Find and copy each line of the data that includes "NumNeighbors".

Given entries Start Marker

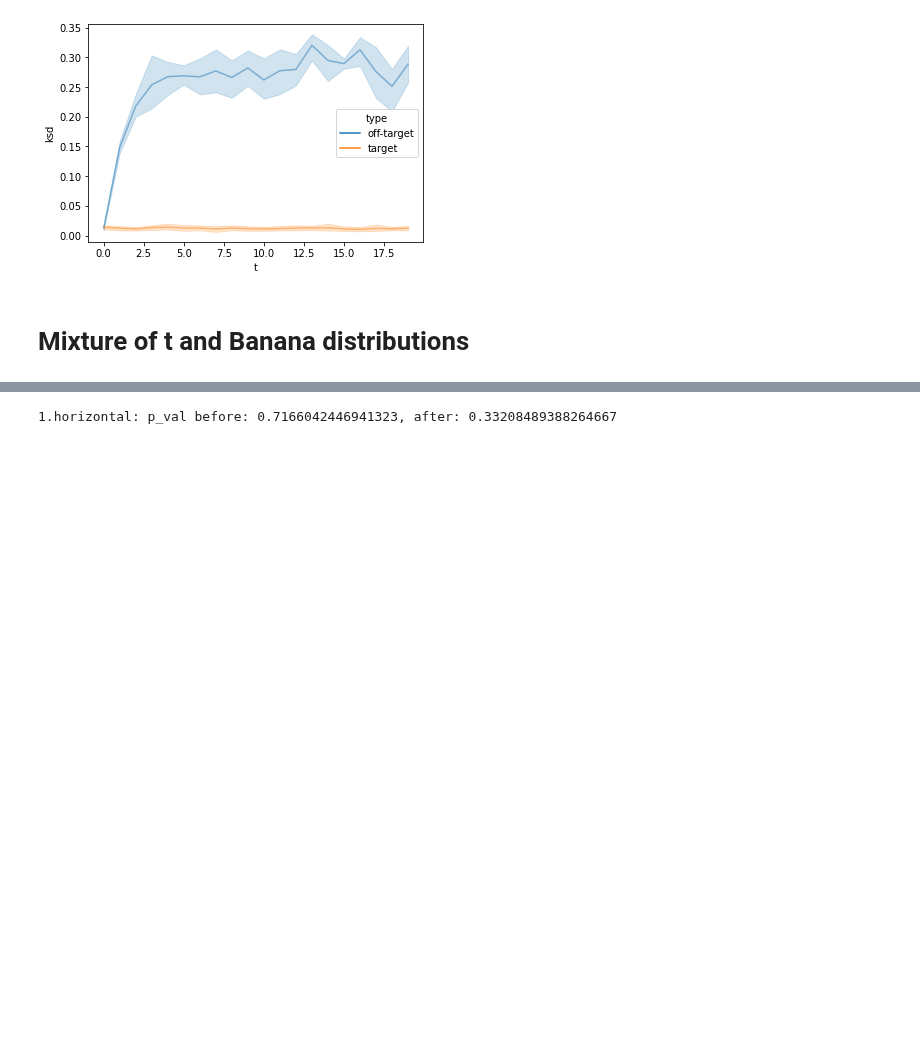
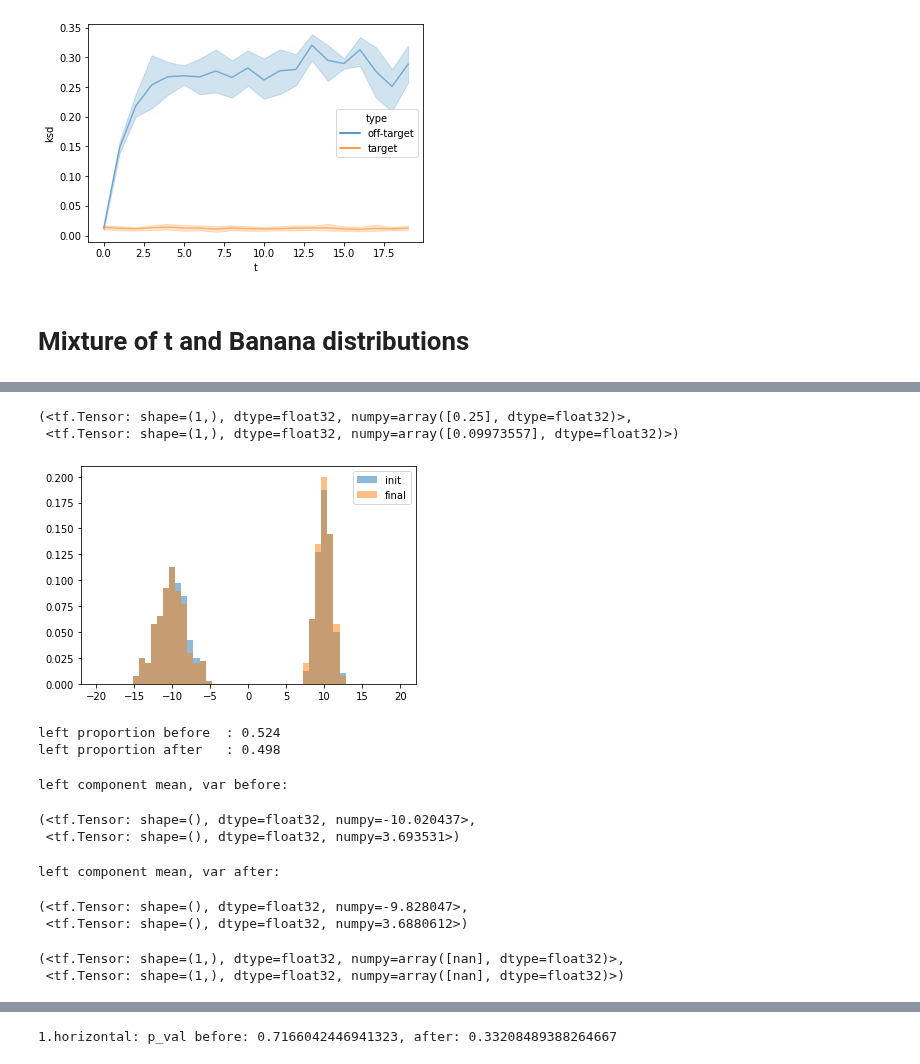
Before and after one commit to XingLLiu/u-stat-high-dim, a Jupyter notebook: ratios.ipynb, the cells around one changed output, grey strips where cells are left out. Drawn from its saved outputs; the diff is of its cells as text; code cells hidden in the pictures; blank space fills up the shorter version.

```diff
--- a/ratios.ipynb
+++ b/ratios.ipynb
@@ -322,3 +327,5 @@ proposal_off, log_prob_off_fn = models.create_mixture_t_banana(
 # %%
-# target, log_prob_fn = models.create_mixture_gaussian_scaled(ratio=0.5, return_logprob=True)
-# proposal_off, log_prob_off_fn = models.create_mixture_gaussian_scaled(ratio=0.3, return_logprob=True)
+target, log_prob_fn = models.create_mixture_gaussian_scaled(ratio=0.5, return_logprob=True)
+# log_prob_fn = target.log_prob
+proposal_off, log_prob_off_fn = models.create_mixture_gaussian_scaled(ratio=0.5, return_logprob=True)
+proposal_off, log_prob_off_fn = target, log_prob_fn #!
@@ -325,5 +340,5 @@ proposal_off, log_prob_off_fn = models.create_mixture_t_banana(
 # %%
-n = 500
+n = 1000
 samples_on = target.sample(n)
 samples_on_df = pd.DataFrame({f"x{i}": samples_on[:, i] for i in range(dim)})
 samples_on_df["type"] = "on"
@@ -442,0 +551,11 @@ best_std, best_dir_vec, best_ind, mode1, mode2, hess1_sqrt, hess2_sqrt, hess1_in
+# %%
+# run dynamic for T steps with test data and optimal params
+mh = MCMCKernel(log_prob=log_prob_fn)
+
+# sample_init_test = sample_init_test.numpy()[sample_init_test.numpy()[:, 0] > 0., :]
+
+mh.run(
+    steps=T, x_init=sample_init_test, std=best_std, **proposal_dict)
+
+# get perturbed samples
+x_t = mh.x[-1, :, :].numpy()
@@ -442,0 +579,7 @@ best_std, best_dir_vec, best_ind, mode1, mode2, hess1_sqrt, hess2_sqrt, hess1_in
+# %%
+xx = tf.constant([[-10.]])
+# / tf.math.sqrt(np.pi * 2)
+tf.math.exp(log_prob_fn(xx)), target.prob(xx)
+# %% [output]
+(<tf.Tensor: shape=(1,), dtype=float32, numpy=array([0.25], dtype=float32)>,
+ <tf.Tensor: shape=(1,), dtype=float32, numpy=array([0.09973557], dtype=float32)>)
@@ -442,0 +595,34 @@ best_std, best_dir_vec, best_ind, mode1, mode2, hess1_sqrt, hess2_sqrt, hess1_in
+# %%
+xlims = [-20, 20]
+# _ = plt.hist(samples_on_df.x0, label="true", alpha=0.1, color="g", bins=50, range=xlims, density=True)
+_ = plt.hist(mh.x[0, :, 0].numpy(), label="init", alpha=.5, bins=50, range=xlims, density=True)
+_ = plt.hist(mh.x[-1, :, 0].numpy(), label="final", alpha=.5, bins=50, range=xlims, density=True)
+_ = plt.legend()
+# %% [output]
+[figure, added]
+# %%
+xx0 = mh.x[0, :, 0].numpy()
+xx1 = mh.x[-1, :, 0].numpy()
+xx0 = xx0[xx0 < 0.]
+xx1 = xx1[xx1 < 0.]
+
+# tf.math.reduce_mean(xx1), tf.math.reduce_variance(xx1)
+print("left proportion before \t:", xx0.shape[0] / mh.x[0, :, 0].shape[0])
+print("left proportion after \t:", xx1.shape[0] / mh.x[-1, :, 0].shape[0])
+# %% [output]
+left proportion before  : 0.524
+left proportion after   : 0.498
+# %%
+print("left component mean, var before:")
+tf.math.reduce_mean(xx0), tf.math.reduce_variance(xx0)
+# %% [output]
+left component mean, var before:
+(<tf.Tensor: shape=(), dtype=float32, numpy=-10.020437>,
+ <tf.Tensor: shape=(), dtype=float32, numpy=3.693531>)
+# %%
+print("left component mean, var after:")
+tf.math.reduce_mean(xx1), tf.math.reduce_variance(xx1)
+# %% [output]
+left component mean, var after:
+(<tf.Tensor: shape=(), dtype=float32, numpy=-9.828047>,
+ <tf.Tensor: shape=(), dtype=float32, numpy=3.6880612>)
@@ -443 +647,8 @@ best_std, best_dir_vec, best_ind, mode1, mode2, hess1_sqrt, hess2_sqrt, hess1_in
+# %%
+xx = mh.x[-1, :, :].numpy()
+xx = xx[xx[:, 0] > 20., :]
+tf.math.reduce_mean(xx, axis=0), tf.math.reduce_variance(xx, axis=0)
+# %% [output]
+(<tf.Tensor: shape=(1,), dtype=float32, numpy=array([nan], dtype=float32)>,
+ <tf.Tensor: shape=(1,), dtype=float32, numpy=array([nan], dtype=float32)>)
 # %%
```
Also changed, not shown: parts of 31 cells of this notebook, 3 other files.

Given entries End Marker
Given entries Start Marker

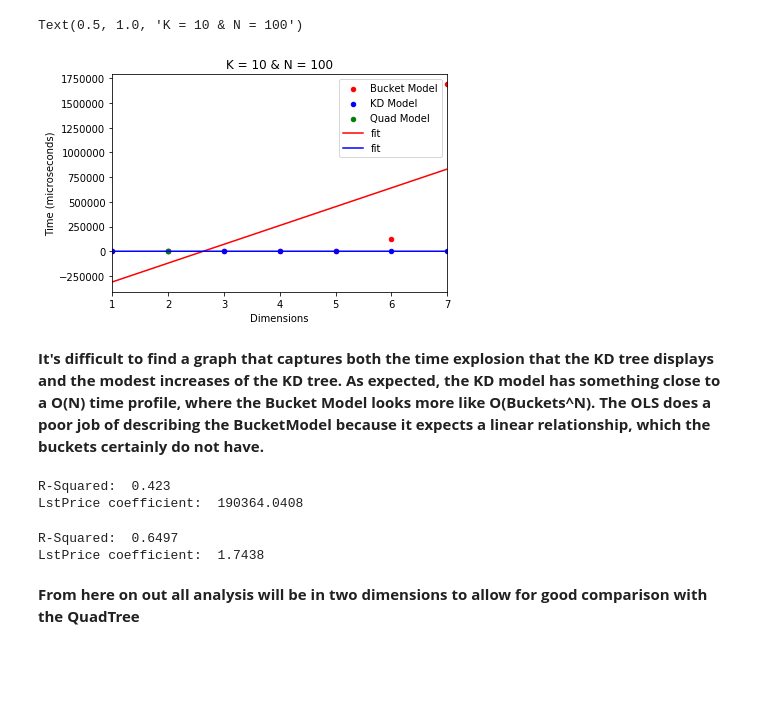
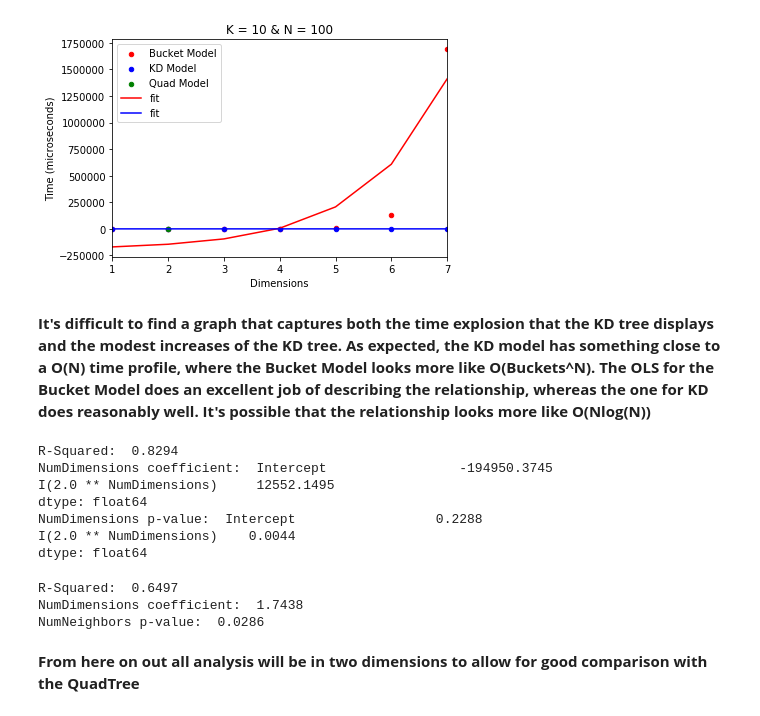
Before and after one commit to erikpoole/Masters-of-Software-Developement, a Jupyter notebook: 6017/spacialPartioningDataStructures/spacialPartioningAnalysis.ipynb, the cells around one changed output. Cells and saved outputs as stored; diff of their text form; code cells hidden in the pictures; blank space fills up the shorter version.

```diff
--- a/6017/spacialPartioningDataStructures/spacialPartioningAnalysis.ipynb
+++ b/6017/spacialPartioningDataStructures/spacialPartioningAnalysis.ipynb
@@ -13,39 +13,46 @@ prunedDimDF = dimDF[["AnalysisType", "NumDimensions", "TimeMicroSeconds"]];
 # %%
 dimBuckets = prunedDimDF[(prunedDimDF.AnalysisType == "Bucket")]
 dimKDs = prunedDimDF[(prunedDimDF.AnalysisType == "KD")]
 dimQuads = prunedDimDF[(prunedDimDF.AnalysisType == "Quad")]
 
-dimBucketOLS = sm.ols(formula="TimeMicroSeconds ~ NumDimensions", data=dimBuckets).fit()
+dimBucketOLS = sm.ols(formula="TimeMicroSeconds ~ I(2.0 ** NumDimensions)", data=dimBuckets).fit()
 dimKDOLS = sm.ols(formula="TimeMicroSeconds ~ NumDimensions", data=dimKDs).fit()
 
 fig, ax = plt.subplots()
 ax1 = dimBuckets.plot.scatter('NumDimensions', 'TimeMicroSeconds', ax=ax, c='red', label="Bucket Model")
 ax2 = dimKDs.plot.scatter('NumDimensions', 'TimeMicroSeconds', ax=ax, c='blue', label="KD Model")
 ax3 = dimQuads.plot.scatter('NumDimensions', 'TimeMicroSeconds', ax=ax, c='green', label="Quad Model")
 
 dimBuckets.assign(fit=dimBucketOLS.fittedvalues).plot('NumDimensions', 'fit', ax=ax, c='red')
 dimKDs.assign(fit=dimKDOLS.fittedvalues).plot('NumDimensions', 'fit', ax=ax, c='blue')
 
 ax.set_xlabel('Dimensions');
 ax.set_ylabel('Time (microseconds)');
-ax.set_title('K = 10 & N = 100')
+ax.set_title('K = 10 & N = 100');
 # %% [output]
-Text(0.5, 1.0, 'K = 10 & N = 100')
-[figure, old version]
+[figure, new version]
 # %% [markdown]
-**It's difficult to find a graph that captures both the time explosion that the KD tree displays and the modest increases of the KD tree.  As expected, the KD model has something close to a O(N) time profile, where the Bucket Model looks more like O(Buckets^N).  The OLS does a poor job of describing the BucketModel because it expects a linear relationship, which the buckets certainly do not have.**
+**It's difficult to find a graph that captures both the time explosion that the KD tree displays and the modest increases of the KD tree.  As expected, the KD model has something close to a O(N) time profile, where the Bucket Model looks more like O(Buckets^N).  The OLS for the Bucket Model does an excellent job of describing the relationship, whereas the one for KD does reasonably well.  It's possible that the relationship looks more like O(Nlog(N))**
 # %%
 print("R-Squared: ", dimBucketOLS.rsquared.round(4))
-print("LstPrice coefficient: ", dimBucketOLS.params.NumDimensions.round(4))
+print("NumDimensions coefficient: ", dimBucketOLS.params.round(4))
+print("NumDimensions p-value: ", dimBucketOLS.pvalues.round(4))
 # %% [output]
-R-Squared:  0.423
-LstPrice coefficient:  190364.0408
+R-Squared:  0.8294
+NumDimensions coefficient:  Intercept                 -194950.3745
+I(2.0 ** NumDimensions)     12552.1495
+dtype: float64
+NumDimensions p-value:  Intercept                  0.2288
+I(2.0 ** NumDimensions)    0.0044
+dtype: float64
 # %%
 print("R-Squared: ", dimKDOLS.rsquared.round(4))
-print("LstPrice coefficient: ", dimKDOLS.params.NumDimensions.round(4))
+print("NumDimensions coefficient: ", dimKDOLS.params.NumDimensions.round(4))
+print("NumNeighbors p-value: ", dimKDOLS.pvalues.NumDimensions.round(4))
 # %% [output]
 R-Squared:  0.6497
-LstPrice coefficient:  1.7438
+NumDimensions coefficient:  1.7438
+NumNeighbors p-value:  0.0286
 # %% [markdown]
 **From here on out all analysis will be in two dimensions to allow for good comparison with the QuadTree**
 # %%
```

Given entries End Marker

▶ **Response**:
+print("NumNeighbors p-value: ", dimKDOLS.pvalues.NumDimensions.round(4))
+NumNeighbors p-value:  0.0286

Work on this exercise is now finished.